Fire council works to reduce fuels in foothill communities

Fire council works to reduce fuels in foothill communities
Mark Rivas of Bobcat Chico explains the power of using mastication for fire prevention and the properties of the mulch which results, Friday in Cohasset. (Natalie Hanson -- Enterprise-Record)
Mark Rivas of Bobcat Chico explains the power of using mastication for fire prevention and the properties of the mulch which results, Friday in Cohasset. (Natalie Hanson -- Enterprise-Record)
COHASSET — Butte County projects are benefiting from grants to speed up fire prevention, however the season to prepare is short for what’s predicted to be an intense California fire season.
According to a recent analysis from the National Institute of Standards and Technology of the Camp Fire’s impact on vegetation on the ridge, fuel treatments around communities may not be able to significantly reduce ember exposures. The report said in wildland and urban interface fires — which are those which occur under severe conditions with challenging topography, low vegetative fuels moisture and high wind speeds — embers can potentially result in catastrophic life and property losses in communities with a high density of vegetative and structural fuels.
The Camp Fire, and subsequent laboratory and field work, demonstrated embers can have significant impact on communities with mixed wildland and urban infrastructure — with energy to cause ignitions generated from parcel-level combustibles such as landscaping mulch, fences and firewood piles. Ember ignitions downwind from parcel-level combustibles enable fire to readily spread from parcel to parcel, the report noted.
And, the hardening of residential and non-residential structures to resist ignition from direct flame exposures can be addressed using two different technical approaches: the fuels can be displaced or the target structure can be hardened, according to the analysis. Reduced ignitions can be achieved by a vegetative fuel treatment on the community by displacing fuels within a parcel — such as locating a combustible shed away from the residence — or increasing the structure setback from the property line, effectively increasing structure separation distance.

There has been concern expressed to the county’s Board of Supervisors over limitations under the California Board of Forestry and Fire Protection’s proposed fire safe regulations, which if approved would go into effect July 1. These regulations — proposing requirements for improving roads to properties, including driveways and private roads and public roads, and limiting dead-end road lengths — would include all parcels within “high-severity areas,” or nearly all eastern foothill communities in Butte County, including Cohasset, Forest Ranch and Paradise. The road improvements for a project would be required to the nearest collector road — not just the roadway in front of or along the property.
Local projects
Despite concern about how to conduct significant fuel treatments to prevent more disastrous fires, the Butte County Fire Safe Council has been conducting multiple thinning and controlling efforts around Butte County before July.
Members of the Cohasset community came to a fire council-initiated demonstration of an advanced mastication machine Friday which showed turning even large trees into mulch as a fire prevention strategy alternative to hand chipping.

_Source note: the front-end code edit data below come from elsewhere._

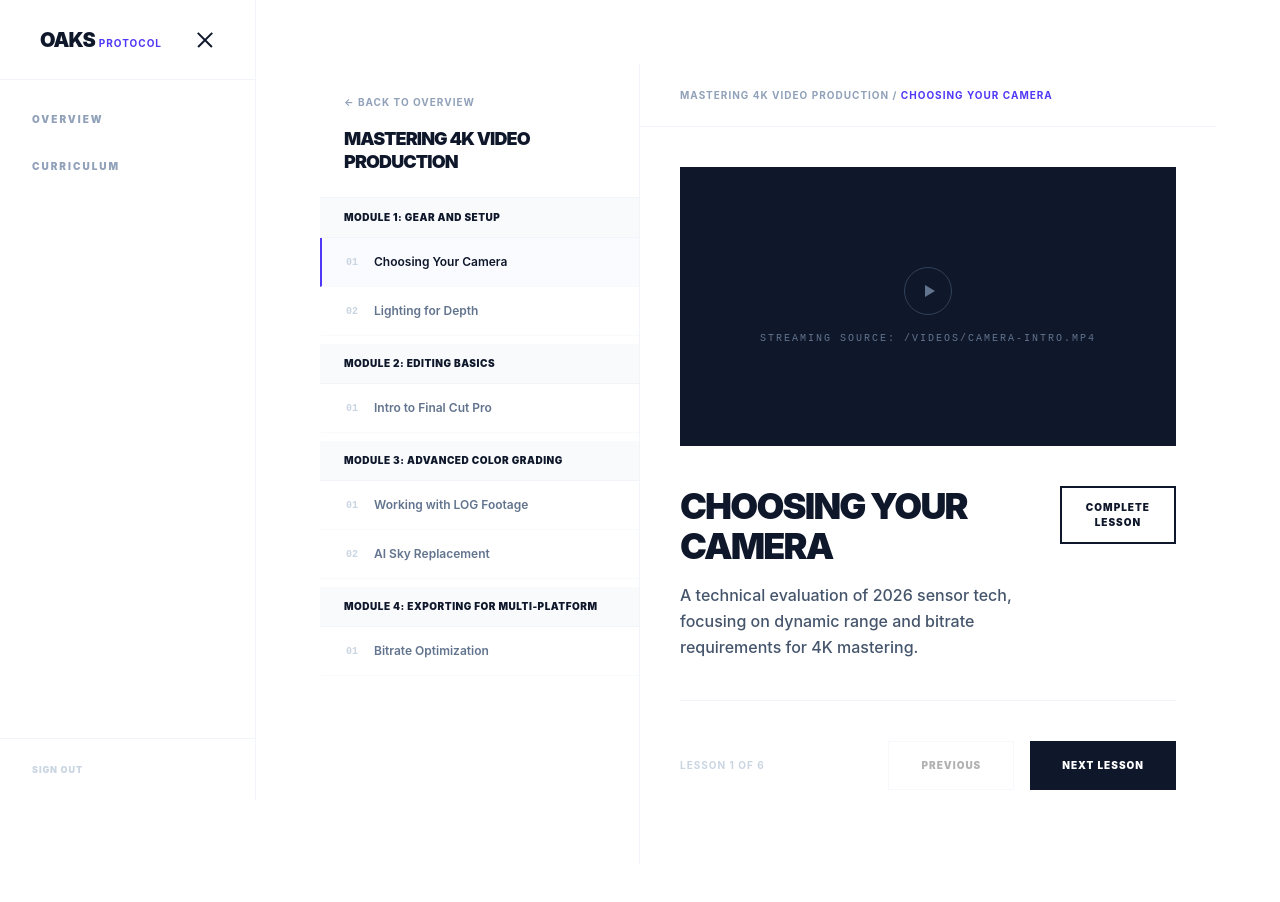
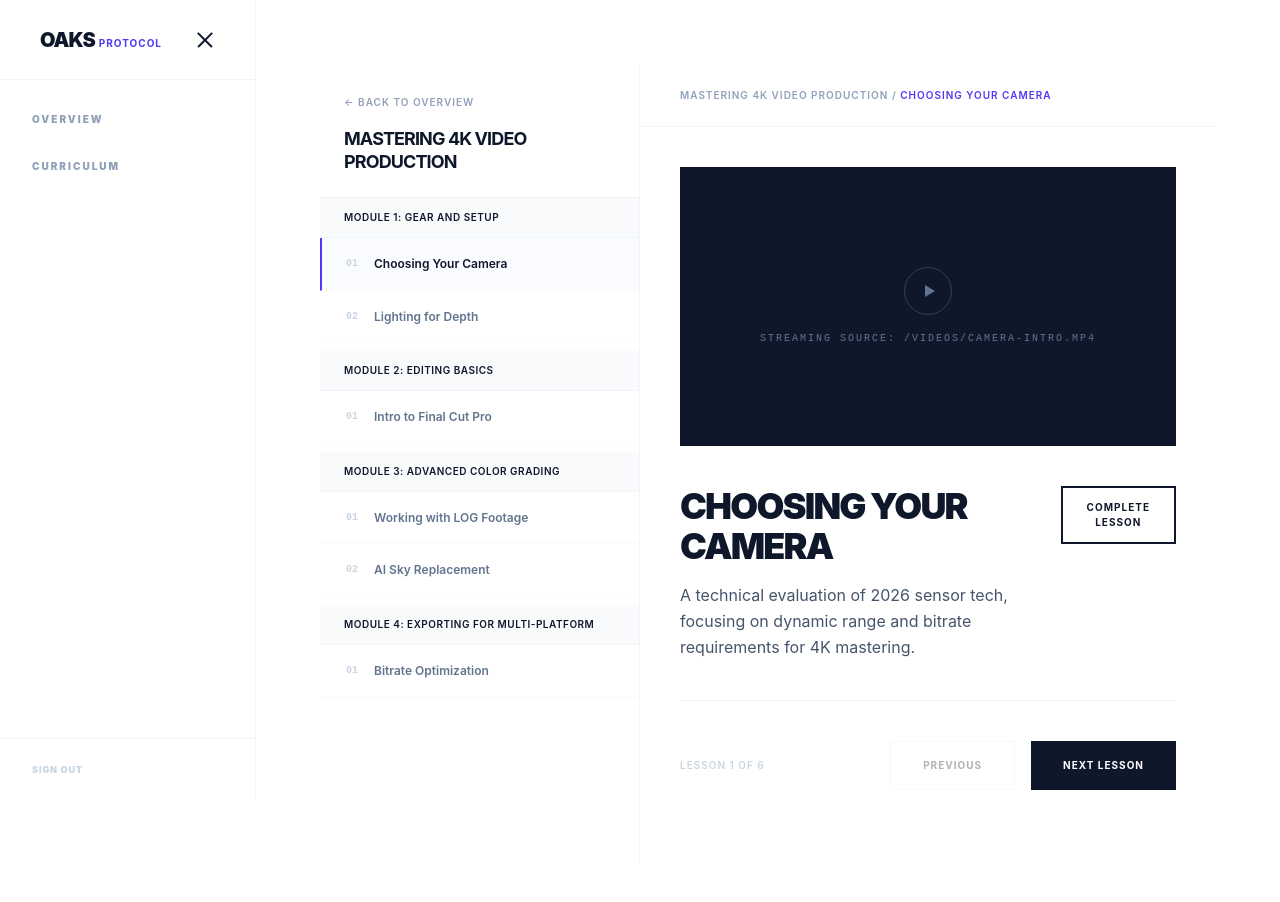
Before and after one commit to Akbar-Widya/react-routing, a React (Vite) app: page /dashboard/player/c-001 in a window 1280 px wide. Shown: the top 902 px of the page. Built offline with nearby package versions, Linux system fonts and the light colour scheme; sample sign-in values are in the browser's storage.

Commit message:
Update course player.

```diff
--- a/src/index.css
+++ b/src/index.css
@@ -1,6 +1,5 @@
 @import "tailwindcss";
-@import url("fonts.googleapis.com");
-
+@import url('https://fonts.googleapis.com/css2?family=Inter:ital,opsz,wght@0,14..32,100..900;1,14..32,100..900&family=Poppins:ital,wght@0,100;0,200;0,300;0,400;0,500;0,600;0,700;0,800;0,900;1,100;1,200;1,300;1,400;1,500;1,600;1,700;1,800;1,900&display=swap');
 @theme {
   --font-sans: "Inter", system-ui, sans-serif;
   --font-mono: "JetBrains Mono", monospace;
--- a/src/layouts/DashboardLayout.jsx
+++ b/src/layouts/DashboardLayout.jsx
@@ -100,7 +100,7 @@ export default function DashboardLayout() {
 
         {/* Content Container */}
         <div className={`flex-1 overflow-y-auto ${!sidebarOpen ? 'pt-24' : 'pt-0'} lg:p-16 transition-all duration-300`}>
-          <div className={`${sidebarOpen ? "max-w-5xl" : "max-w-full"} mx-auto px-6 lg:px-0 transition-all duration-500`}>
+          <div className={`${sidebarOpen ? "max-w-8xl" : "max-w-full"} mx-auto px-6 lg:px-0 transition-all duration-500`}>
             <Outlet />
           </div>
         </div>
--- a/src/pages/dashboard/CoursePlayer.jsx
+++ b/src/pages/dashboard/CoursePlayer.jsx
@@ -65,11 +65,12 @@ export default function CoursePlayer() {
         <div className="p-6 border-b border-slate-100">
           <Link
             to={`/dashboard/courses/${courseId}`}
-            className="text-[10px] font-bold text-slate-400 uppercase tracking-widest hover:text-indigo-600 transition-colors"
+            className="text-[10px] font-semibold text-slate-400 uppercase tracking-widest hover:text-indigo-600 transition-colors"
           >
             ← Back to Overview
           </Link>
-          <h2 className="mt-4 text-lg font-black tracking-tighter text-slate-900 uppercase leading-tight">
+          {/* Softened header slightly from font-black to font-bold for the sidebar */}
+          <h2 className="mt-4 text-lg font-bold tracking-tighter text-slate-900 uppercase leading-tight">
             {courseData.title}
           </h2>
         </div>
@@ -78,7 +79,8 @@ export default function CoursePlayer() {
           {courseData.modules.map((module) => (
             <div key={module.id} className="mb-2">
               <div className="bg-slate-50 px-6 py-3 border-b border-slate-100">
-                <p className="text-[10px] font-black text-slate-900 uppercase tracking-wider">
+                {/* Softened Module Title */}
+                <p className="text-[10px] font-semibold text-slate-900 uppercase tracking-wider line-clamp-2">
                   {module.title}
                 </p>
               </div>
@@ -87,17 +89,17 @@ export default function CoursePlayer() {
                 <button
                   key={lesson.id}
                   onClick={() => setActiveLessonId(lesson.id)}
-                  className={`w-full flex items-center px-6 py-4 text-left border-b border-slate-50 transition-all ${
+                  className={`w-full flex items-start px-6 py-4 text-left border-b border-slate-50 transition-all ${
                     (activeLessonId || firstLessonId) === lesson.id
                       ? "bg-indigo-50/30 border-l-2 border-l-indigo-600"
                       : "hover:bg-slate-50 border-l-2 border-l-transparent"
                   }`}
                 >
-                  <span className="font-mono text-[10px] font-bold text-slate-300 mr-4">
+                  <span className="font-mono text-[10px] font-semibold text-slate-300 mr-4 mt-0.5">
                     {String(lesson.position).padStart(2, "0")}
                   </span>
                   <span
-                    className={`text-xs font-semibold ${
+                    className={`text-xs font-semibold line-clamp-2 leading-relaxed ${
                       activeLessonId === lesson.id
                         ? "text-slate-900"
                         : "text-slate-500"
@@ -106,7 +108,7 @@ export default function CoursePlayer() {
                     {lesson.title}
                   </span>
                   {completedLessons.includes(lesson.id) && (
-                    <span className="ml-auto text-indigo-600 text-xs font-bold">
+                    <span className="ml-auto text-indigo-600 text-xs font-semibold">
                       ✓
                     </span>
                   )}
@@ -120,7 +122,8 @@ export default function CoursePlayer() {
       {/* VIEWER: Lesson Content */}
       <main className="flex-1 flex flex-col bg-white">
         <div className="h-16 border-b border-slate-100 flex items-center px-10">
-          <p className="text-[10px] font-bold text-slate-400 uppercase tracking-widest">
+          {/* Breadcrumb style text softened */}
+          <p className="text-[10px] font-semibold text-slate-400 uppercase tracking-widest">
             {courseData.title} /{" "}
             <span className="text-indigo-600">{currentLesson?.title}</span>
           </p>
@@ -139,10 +142,12 @@ export default function CoursePlayer() {
             <div className="mt-10 border-b border-slate-100 pb-10">
               <div className="flex justify-between items-start">
                 <div className="max-w-2xl">
+                  {/* Kept Black here for a strong focal point */}
                   <h1 className="text-4xl font-black text-slate-900 tracking-tighter uppercase">
                     {currentLesson?.title}
                   </h1>
-                  <p className="mt-4 text-slate-600 leading-relaxed font-medium">
+                  {/* Softened body text weight */}
+                  <p className="mt-4 text-slate-600 leading-relaxed font-normal">
                     {currentLesson?.description ||
                       "No lesson summary provided."}
                   </p>
@@ -150,7 +155,7 @@ export default function CoursePlayer() {
 
                 <button
                   onClick={() => toggleComplete(currentLesson?.id)}
-                  className={`px-6 py-3 text-[10px] font-black uppercase tracking-widest border-2 transition-all ${
+                  className={`px-6 py-3 text-[10px] font-bold uppercase tracking-widest border-2 transition-all ${
                     completedLessons.includes(currentLesson?.id)
                       ? "bg-indigo-600 border-indigo-600 text-white"
                       : "border-slate-900 text-slate-900 hover:bg-slate-900 hover:text-white"
@@ -165,21 +170,21 @@ export default function CoursePlayer() {
 
             {/* Pagination */}
             <div className="py-10 flex gap-4 items-center justify-between">
-              <div className="text-[10px] font-bold text-slate-300 uppercase tracking-widest">
+              <div className="text-[10px] font-semibold text-slate-300 uppercase tracking-widest">
                 Lesson {currentIndex + 1} of {flatLessons.length}
               </div>
               <div className="flex gap-4">
                 <button
                   onClick={handlePrev}
                   disabled={currentIndex === 0}
-                  className="px-8 py-4 border border-slate-200 text-[10px] font-black uppercase tracking-widest hover:bg-slate-50 disabled:opacity-30 disabled:hover:bg-transparent transition-all"
+                  className="px-8 py-4 border border-slate-200 text-[10px] font-bold uppercase tracking-widest hover:bg-slate-50 disabled:opacity-30 disabled:hover:bg-transparent transition-all"
                 >
                   Previous
                 </button>
                 <button
                   onClick={handleNext}
                   disabled={currentIndex === flatLessons.length - 1}
-                  className="px-8 py-4 bg-slate-900 text-white text-[10px] font-black uppercase tracking-widest hover:bg-indigo-600 disabled:opacity-30 transition-all"
+                  className="px-8 py-4 bg-slate-900 text-white text-[10px] font-bold uppercase tracking-widest hover:bg-indigo-600 disabled:opacity-30 transition-all"
                 >
                   Next Lesson
                 </button>
@@ -189,5 +194,5 @@ export default function CoursePlayer() {
         </div>
       </main>
     </div>
-  );
+  )
 }
```
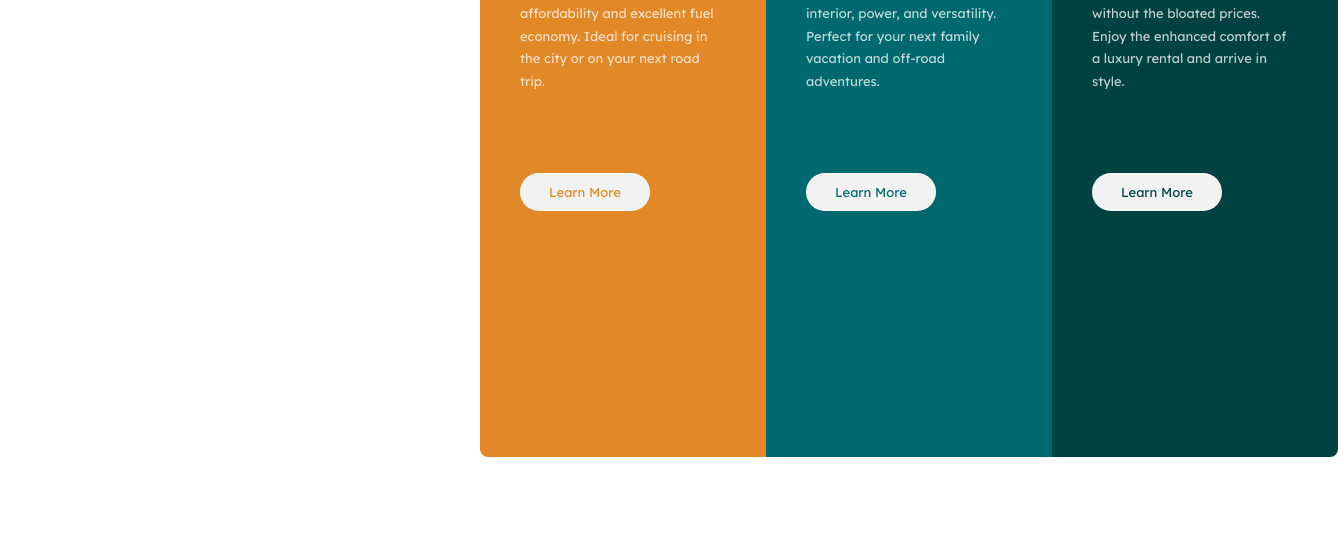
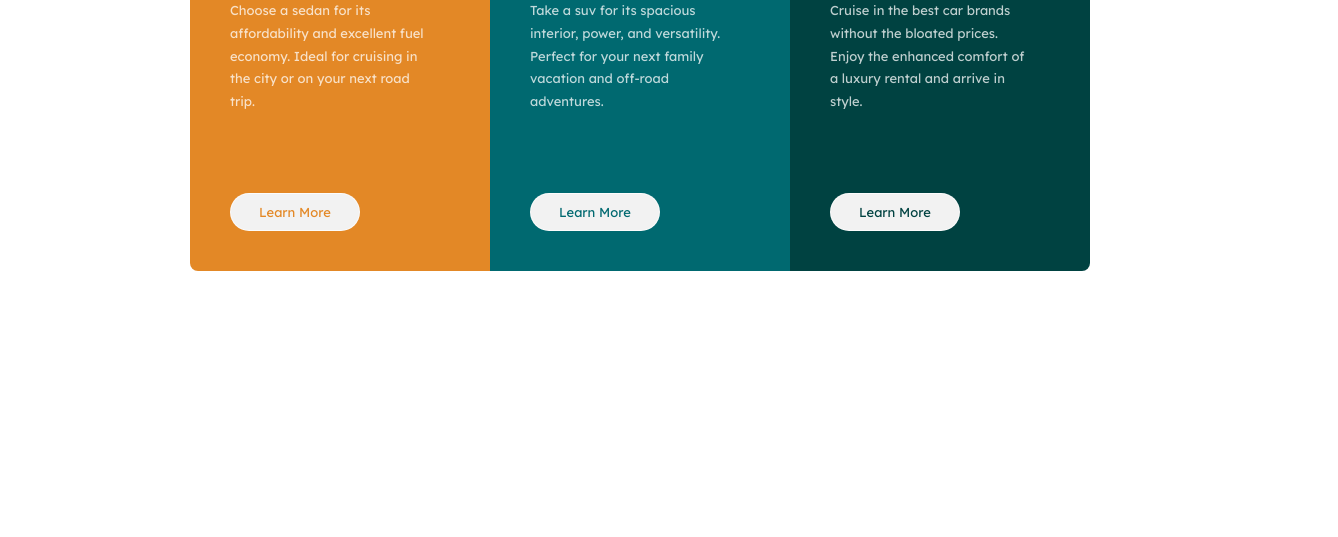
Before and after one commit to HemantBorse247/frontendmentor-challenge-3-column-preview-card, a plain HTML site: page index.html in a window 1280 px wide. Shown: the part 263-800 px from the top of the page, 1338 px wide, since content can reach past the window. Drawn offline with Linux system fonts and the light colour scheme.

Commit message:
debugging some issues in desktop view
added some transitions and solved the issue with the desktop view not being centered and also the issue with the icons

```diff
--- a/index2.css
+++ b/index2.css
@@ -46,7 +46,7 @@
 .container {
   width: 100%;
   height: 100%;
-  background-color: #f2f2f2;
+  background-color: var(--Transparent-white);
   display: flex;
   justify-content: center;
   align-items: center;
@@ -57,18 +57,18 @@
   display: flex;
   flex-direction: column;
   height: 100%;
-  max-width: 320px;
-  min-width: 280px;
+  width: auto;
+  max-width: var(--width-card-section-mobile);
 }
 
 .card-section {
   display: flex;
   flex-direction: column;
   justify-content: left;
+  height: auto;
+  width: 100%;
+  padding: 40px;
   text-align: left;
-  padding: 40px;
-  height: var(--height-card-section-mobile);
-  width: 100%;
 }
 
 .vehicle-type {
@@ -76,6 +76,7 @@
   font-family: var(--font-fam-big);
   font-size: var(--font-size-heading);
   margin-bottom: 22px;
+  margin-top: 20px;
 }
 
 .description {
@@ -97,6 +98,7 @@
   font-size: var(--font-size-description);
   border: 1.5px solid var(--Transparent-white);
   margin-top: 20px;
+  transition: all 200ms ease-in;
 }
 
 #suv .btn {
@@ -141,10 +143,18 @@
 }
 
 @media screen and (min-width: 750px) {
+  .container {
+    background-color: var(--Transparent-white);
+    padding: 80px 150px;
+    height: 100%;
+    width: 100%;
+  }
+
   .card {
     flex-direction: row;
     width: 100%;
     height: 100%;
+    min-width: 900px;
   }
 
   .card-section {
@@ -152,17 +162,20 @@
     height: 100%;
   }
 
-  .container {
-    background-color: var(--Transparent-white);
-    padding: 80px 150px;
-    height: 100vh;
+  .description {
+    margin-bottom: 60px;
+  }
+
+  /* .container {
+    display: flex;
     justify-content: center;
     align-items: center;
   }
-
-  .description {
-    margin-bottom: 60px;
-  }
+  .card {
+    display: flex;
+    margin: 0px auto;
+    flex-direction: row;
+  } */
 
   #sedan {
     background-color: var(--bright-orange);
```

 The mastication results funded by Sierra Nevada Conservancy and Cal Fire-Butte County Fire Prevention got positive feedback from locals. Landowner Ron Hall said, “I’m sure every resident up here for the summer, this will probably be the one where we’re most scared because of the lack of water. (There is an) urgency to get as much done as we possibly can.”
Executive Director Calli-Jane DeAnda explained to landowners how community signups for hand chipping projects continue to be important as pile burning is ending soon as the heat increases, postponed until late November. Meanwhile, three contracted herd owners are handling some grazing of treated land with goats, which DeAnda said is the most cost effective option when land is treated properly.

It was also explained two North Valley Community Foundation grants for use in the North Complex fires area. The largest grant, $125,000, is for a fire prevention project in the Berry Creek area for the Lake Madrone Water District fire break surrounding a 484-acre district. The other grant of $62,500 will help Paradise Alliance Church expand its defensible space program, mobilizing volunteers to help homeowners remove dead and dying trees.
Another council project is out to bid for upper Magalia to Butte Creek for hand cutting and chipping. 
“We hope to hear from PG&E if they are going to re-fund our chipper program, we’ll know in about three weeks,” DeAnda said. She added the utility is hesitant to fund countywide chipping projects as they “want them to be localized.”
DeAnda said the timber industry is over-saturated with lumber due to many recent fires. The council’s Jim Houtman added the focus continues to be on promoting biomass to make use of wood chips for biofuel energy, reducing fuel in the forest and increasing hardening and chipping projects.

“We’re trying to get a local facility set up, ideally one on the bottom of each ridge line so we can shorten that transportation bringing (material) to a facility, turn it into hydrogen and then sell that hydrogen to make a … revenue stream” which could be used to turn around and make more projects as a circular system, he said.
The Butte County Resource Conservation District is also teaching people how to do their own prescribed burns in Forest Ranch, alongside Cal Fire-Butte County. The next burn will take place Saturday at the Shandel ranch on Oak Grove Lane in Forest Ranch.